Generally, dogs don’t live as long as humans. Thus, it is often on the humans to care for these sweethearts as they grow old and develop special needs. Unfortunately, we find that this is often not the case. The care a dog receives in its senior years is directly proportional to how the owner views the relationship with his dog. Personally, I see my dogs as family. They are members of the family and also my best friends, a wonderful combination. I am guilty of what some would consider pampering my dogs. That’s ok. I don’t deny it. Through our life experiences, we have come to find out that not everyone shares this type of relationship with their dog. People are different and view things differently. In Korea, dogs are bred for purposes of being consumed by humans. People eat dog meat in Korea. As horrifying as people in other cultures and countries may find this fact (i.e. The USA), in Korea it is quite common. Clearly, many in Korea have their own unique view of dogs and their relationship to humans. While that is an extreme example of cultural differences and the varying treatment of dogs, is it any more egregious than having a “family” dog and leaving chained it to tree for 18 months? Consider the fact that owners of dogs that treat them so inhumanely generally believe that their behavior is acceptable or at the very least they are indifferent to it. While we know people have different opinions and views on almost everything, this has never been truer than in today’s society, certainly most can agree on the fact that inflicting pain and abuse on a defenseless animal with no voice is unacceptable. Those that disagree with this point may want to take a hard look in the mirror. I am speaking of the most basic and fundamental of principles: treat other living things with dignity and respect. Unfortunately, honor and humanity seem to be fleeting notions in some circles.

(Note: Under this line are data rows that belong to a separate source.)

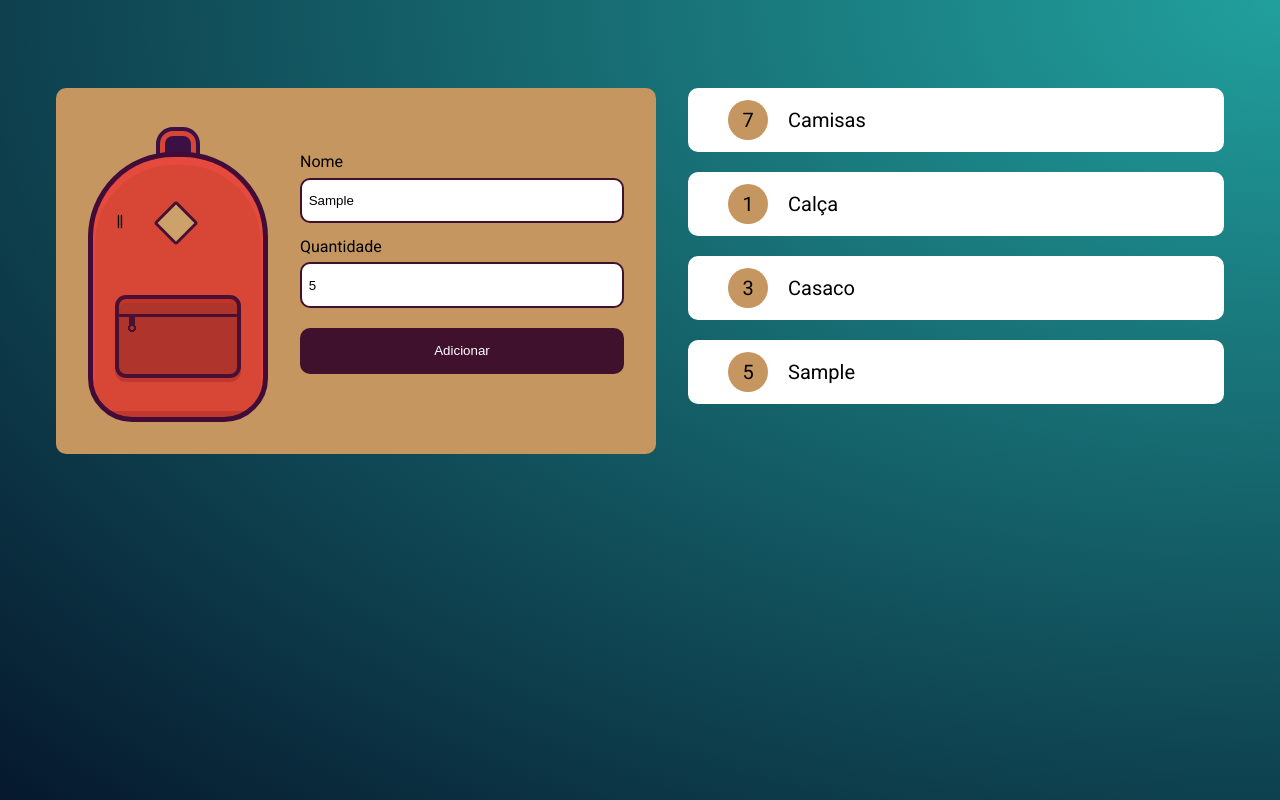
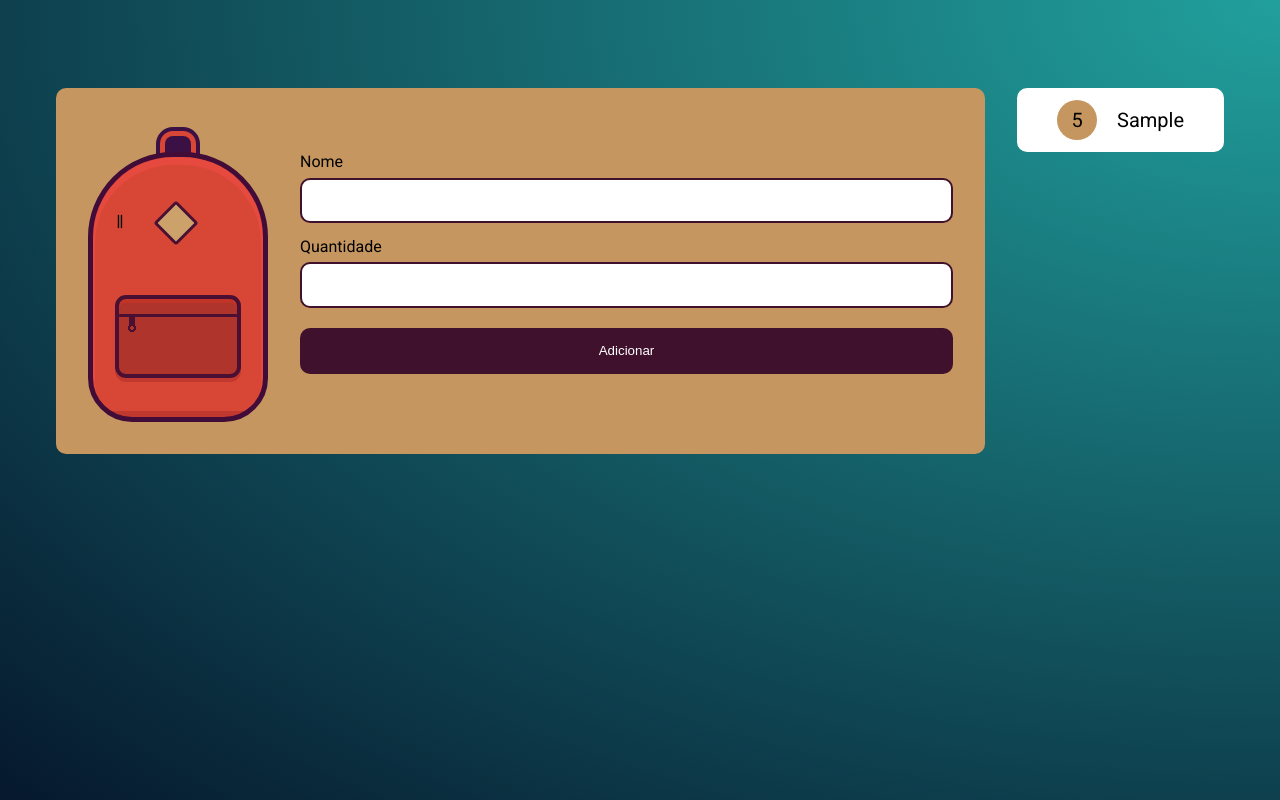
Before and after one commit to rrcruz83/mochila-de-viagem, a plain HTML site: page index.html in a window 1280 px wide. Both pictures are taken after typing "Sample", "5" into the empty fields and a click on the input "Adicionar". Drawn offline with Linux system fonts and the light colour scheme.

Commit message:
Criação de um array para armazenar uma lista de objetos do que é digitado na tela, transforma-lo em string e salvar no localStorage

```diff
--- a/css/style.css
+++ b/css/style.css
@@ -15,6 +15,7 @@ html {
     flex-grow: 1;
     flex-basis: auto;
     min-width: 600px;
+    /*max-width: 600px;*/
     padding: 4em 2em 2em;
     box-sizing: border-box;
     display: flex;
--- a/index.html
+++ b/index.html
@@ -24,12 +24,7 @@
             </form>
         </div>
 
-        <ul class="lista" id="lista">
-            <li class="item"><strong>7</strong>Camisas</li>
-            <li class="item"><strong>1</strong>Calça</li>
-            <li class="item"><strong>3</strong>Casaco</li>
-
-        </ul>
+        <ul class="lista" id="lista"></ul>
     </main>
     <script src="js/main.js"></script>
 </body>
--- a/js/main.js
+++ b/js/main.js
@@ -1,5 +1,6 @@
 const form = document.getElementById("novoItem");
 const lista = document.getElementById("lista");
+const itens = [];
 
 form.addEventListener("submit", (evento) => {
     evento.preventDefault(); //preventDefault trava o padrão de enviar os dados para a url
@@ -12,23 +13,43 @@ form.addEventListener("submit", (evento) => {
     //console.log(evento.target.elements["nome"].value);
     //console.log(evento.target.elements["quantidade"].value);
 
-    criaElemento(evento.target.elements["nome"].value, evento.target.elements["quantidade"].value);
+    //Quando clicar em submit, nome e quantidade digitados na tela serão armazenados nas suas respectivas constantes através do evento
+    const nome = evento.target.elements["nome"];
+    const quantidade = evento.target.elements["quantidade"];
 
+    //Chama a função que cria o elemento e envia as duas constantes armazenadas através do evento
+    criaElemento(nome.value, quantidade.value);
+
+    //Limpa os dados do form ao final do processo
+    nome.value = "";
+    quantidade.value = "";
 });
 
 function criaElemento (nome, quantidade) {
     //console.log(nome, quantidade);
 
-    //<li class="item"><strong>7</strong>Camisas</li>
-    const novoItem = document.createElement('li');//Criando um novo elemento li igual ao do html
-    novoItem.classList.add('item');//adicionando um classe ao elemento
+    //<li class="item"><strong>quantidade</strong>nome</li>
+    const novoItem = document.createElement('li');//Cria um novo elemento li no html
+    novoItem.classList.add('item');//Adiciona um classe ao elemento
 
-    const numeroItem = document.createElement('strong');//Criando um novo elemento strong igual ao do html
-    numeroItem.innerHTML = quantidade;//adicionando o valor quantidade recebido na função ao elemento
+    const numeroItem = document.createElement('strong');//Cria um novo elemento strong igual ao do html
+    numeroItem.innerHTML = quantidade;//Adiciona o valor quantidade recebido na função ao elemento
 
-    novoItem.appendChild(numeroItem);//manipulando o numero item como objeto através do appendChild e adicionando um elemento dentro de outro elemento
+    novoItem.appendChild(numeroItem);//Manipula o numero item como objeto através do appendChild e adiciona um elemento dentro de outro elemento
     novoItem.innerHTML += nome;//adicionando o valor nome recebido na função ao elemento
 
-    lista.appendChild(novoItem);//manipulando o numero item como objeto através do appendChild e adicionando o elemento novoItem dentro do elemento lista
+    lista.appendChild(novoItem);//Manipula o numero item como objeto através do appendChild e adiciona o elemento novoItem dentro do elemento lista
+
+    //Cria um objeto para receber os dados
+    const itemAtual = {
+        "nome": nome,
+        "quantidade": quantidade
+    }
+
+    //Através do push, adiciona cada objeto ao array itens
+    itens.push(itemAtual);
+
+    //Adiciona o array ao local storage e converte o array em string através do json.stringify(), pois o local storage só lê string
+    localStorage.setItem("item", JSON.stringify(itens));
 
 }
```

Getting back to Cain. Through all his challenges, he arrived at our facility with character and grace. Amazingly, Cain always seemed to have a smile on his face. Due to his arthritis, his walk was slow yet always seemed to be with a purpose. Cain reminded me of my old man: Physical challenges and pain, yet you never hear him complain about anything. That is how Cain carried himself. His demeanor and honorable way of being had, and will continue to have, an impact on those of us who spent time with him. His life with us at Wise Tails was a wonderful example of resiliency and great spirit. We love and thank him for that. There is so much we can learn from dogs: forgiveness, trust, humility, gratitude, unconditional love, staying present and living in the moment. Experiencing Cain during the last two months of his life taught me a great deal.